Sciatica is a common type of low back pain characterized by intense unilateral leg pain, tingling or numbness, and shooting pain that radiates below the knee.
Since symptoms of sciatica can be debilitating and persistent, patients are nearly four times more likely to have back surgery compared with those who have persistent low back pain only. Conservative treatment options often offer little relief, so more invasive procedures such as epidural corticosteroid injections have become increasingly popular.
Currently, there are no clear guidelines for treating sciatica with epidural corticosteroid injections. Researchers reviewed published studies to determine the efficacy of epidural corticosteroid injections for reducing pain and disability from sciatica, compared to placebo controls.
At short-term follow-up between two weeks and three months, 14 studies (n = 1,316 patients) showed that compared to placebo, corticosteroid injections offered significant relief from leg pain. Ten trials (n = 1,154) revealed a significant effect of epidural corticosteroid injections for reducing disability. Six trials (n = 723) showed that corticosteroid injections had no effect on back pain.

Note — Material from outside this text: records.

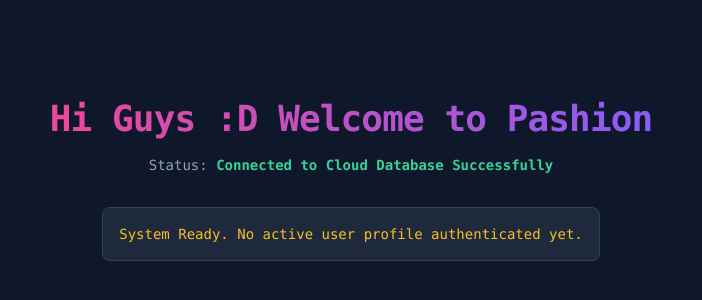
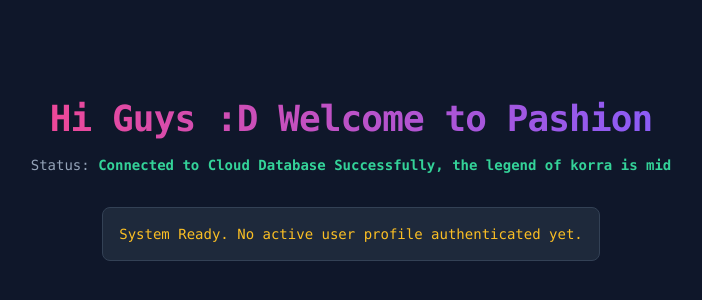
Before and after one commit to baldTurkey/pashion, a Next.js app: page / in a window 1280 px wide. Shown: the part 220-520 px from the top of the page, without its empty margins (289-991 px from the left). Built offline with nearby package versions, Linux system fonts and the light colour scheme; no server answers.

Commit message:
Test to learn github desktop
kfjdlfjlsdflsdfjslfs

```diff
--- a/src/app/page.tsx
+++ b/src/app/page.tsx
@@ -15,7 +15,7 @@ export default async function Home() {
           Hi Guys :D Welcome to Pashion
         </h1>
         <p className="text-slate-400">
-          Status: <span className="text-emerald-400 font-semibold">Connected to Cloud Database Successfully</span>
+          Status: <span className="text-emerald-400 font-semibold">Connected to Cloud Database Successfully, the legend of korra is mid</span>
         </p>
         <div className="p-4 bg-slate-800 rounded-lg border border-slate-700 mt-4">
           {session ? (
```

Follow up at one year or later showed no difference in leg pain, back pain, or disability for patients given epidural corticosteroid injections or placebo.